▸ WHAT YOU NEED TO DO: Set down the data below without change, skipping the pictures it holds.

Change detection data
____________________

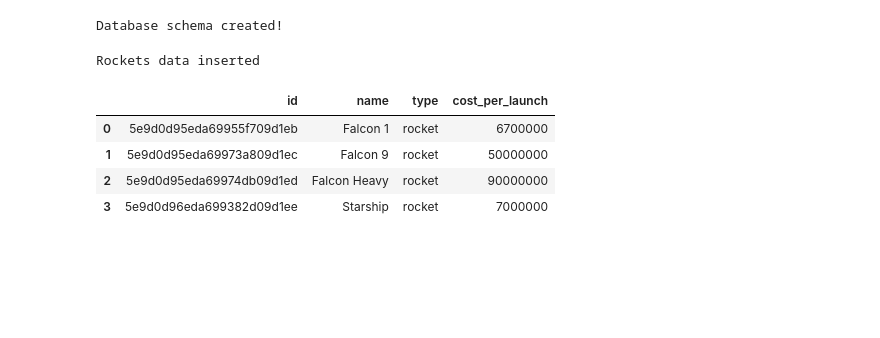
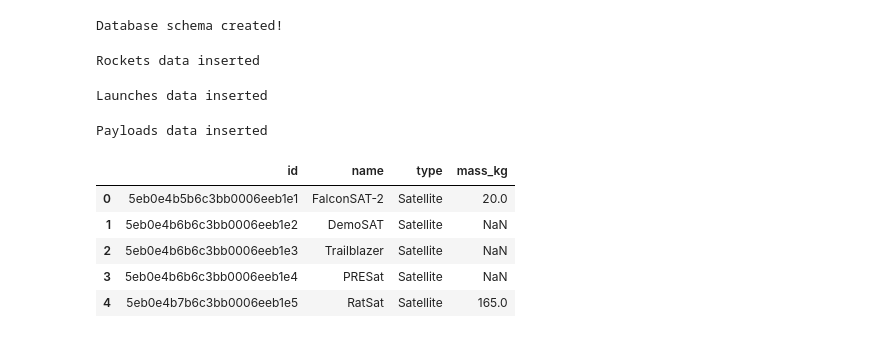
Before and after one commit to gilberpl/data-engineeering, a Jupyter notebook: analysis.ipynb, the cells around one changed output. Cells and saved outputs as stored; diff of their text form; code cells hidden in the pictures; blank space fills up the shorter version.

Commit message:
Uploaded data into all three tables

```diff
--- a/analysis.ipynb
+++ b/analysis.ipynb
@@ -114,14 +113,48 @@ conn.commit()
 print("Rockets data inserted")
 # %% [output]
 Rockets data inserted
+# %%
+# Insert data from api into launches table, with only the columns we want
+# ignore preventing pk conflicts
+for l in launches:
+    cur.execute("""
+        INSERT OR IGNORE INTO launches
+        (id, name, date_utc)
+        VALUES (?, ?, ?)
+    """, (
+        l["id"], l["name"], l["date_utc"]
+    ))
+
+conn.commit()
+print("Launches data inserted")
+# %% [output]
+Launches data inserted
+# %%
+# Insert data from api into payloads table, with only the columns we want
+# ignore preventing pk conflicts
+for p in payloads:
+    cur.execute("""
+        INSERT OR IGNORE INTO payloads
+        (id, name, type, mass_kg)
+        VALUES (?, ?, ?, ?)
+    """, (
+        p["id"], p["name"], p["type"], p["mass_kg"]
+    ))
+
+conn.commit()
+print("Payloads data inserted")
+# %% [output]
+Payloads data inserted
 # %%
 import pandas as pd
 
-df = pd.read_sql_query("SELECT * FROM rockets LIMIT 5;", conn)
+# Display table as a dataframe
+df = pd.read_sql_query("SELECT * FROM payloads LIMIT 5;", conn)
 df
 # %% [output]
-|  | id | name | type | cost_per_launch |
-| 0 | 5e9d0d95eda69955f709d1eb | Falcon 1 | rocket | 6700000 |
-| 1 | 5e9d0d95eda69973a809d1ec | Falcon 9 | rocket | 50000000 |
-| 2 | 5e9d0d95eda69974db09d1ed | Falcon Heavy | rocket | 90000000 |
-| 3 | 5e9d0d96eda699382d09d1ee | Starship | rocket | 7000000 |
+|  | id | name | type | mass_kg |
+| 0 | 5eb0e4b5b6c3bb0006eeb1e1 | FalconSAT-2 | Satellite | 20.0 |
+| 1 | 5eb0e4b6b6c3bb0006eeb1e2 | DemoSAT | Satellite | NaN |
+| 2 | 5eb0e4b6b6c3bb0006eeb1e3 | Trailblazer | Satellite | NaN |
+| 3 | 5eb0e4b6b6c3bb0006eeb1e4 | PRESat | Satellite | NaN |
+| 4 | 5eb0e4b7b6c3bb0006eeb1e5 | RatSat | Satellite | 165.0 |
```
Also changed, not shown: parts of 3 cells of this notebook.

____________________

▸ EXERCISE RESPONSE:
Before and after one commit to gilberpl/data-engineeering, a Jupyter notebook: analysis.ipynb, the cells around one changed output. Cells and saved outputs as stored; diff of their text form; code cells hidden in the pictures; blank space fills up the shorter version.

Commit message:
Uploaded data into all three tables

```diff
--- a/analysis.ipynb
+++ b/analysis.ipynb
@@ -114,14 +113,48 @@ conn.commit()
 print("Rockets data inserted")
 # %% [output]
 Rockets data inserted
+# %%
+# Insert data from api into launches table, with only the columns we want
+# ignore preventing pk conflicts
+for l in launches:
+    cur.execute("""
+        INSERT OR IGNORE INTO launches
+        (id, name, date_utc)
+        VALUES (?, ?, ?)
+    """, (
+        l["id"], l["name"], l["date_utc"]
+    ))
+
+conn.commit()
+print("Launches data inserted")
+# %% [output]
+Launches data inserted
+# %%
+# Insert data from api into payloads table, with only the columns we want
+# ignore preventing pk conflicts
+for p in payloads:
+    cur.execute("""
+        INSERT OR IGNORE INTO payloads
+        (id, name, type, mass_kg)
+        VALUES (?, ?, ?, ?)
+    """, (
+        p["id"], p["name"], p["type"], p["mass_kg"]
+    ))
+
+conn.commit()
+print("Payloads data inserted")
+# %% [output]
+Payloads data inserted
 # %%
 import pandas as pd
 
-df = pd.read_sql_query("SELECT * FROM rockets LIMIT 5;", conn)
+# Display table as a dataframe
+df = pd.read_sql_query("SELECT * FROM payloads LIMIT 5;", conn)
 df
 # %% [output]
-|  | id | name | type | cost_per_launch |
-| 0 | 5e9d0d95eda69955f709d1eb | Falcon 1 | rocket | 6700000 |
-| 1 | 5e9d0d95eda69973a809d1ec | Falcon 9 | rocket | 50000000 |
-| 2 | 5e9d0d95eda69974db09d1ed | Falcon Heavy | rocket | 90000000 |
-| 3 | 5e9d0d96eda699382d09d1ee | Starship | rocket | 7000000 |
+|  | id | name | type | mass_kg |
+| 0 | 5eb0e4b5b6c3bb0006eeb1e1 | FalconSAT-2 | Satellite | 20.0 |
+| 1 | 5eb0e4b6b6c3bb0006eeb1e2 | DemoSAT | Satellite | NaN |
+| 2 | 5eb0e4b6b6c3bb0006eeb1e3 | Trailblazer | Satellite | NaN |
+| 3 | 5eb0e4b6b6c3bb0006eeb1e4 | PRESat | Satellite | NaN |
+| 4 | 5eb0e4b7b6c3bb0006eeb1e5 | RatSat | Satellite | 165.0 |
```
Also changed, not shown: parts of 3 cells of this notebook.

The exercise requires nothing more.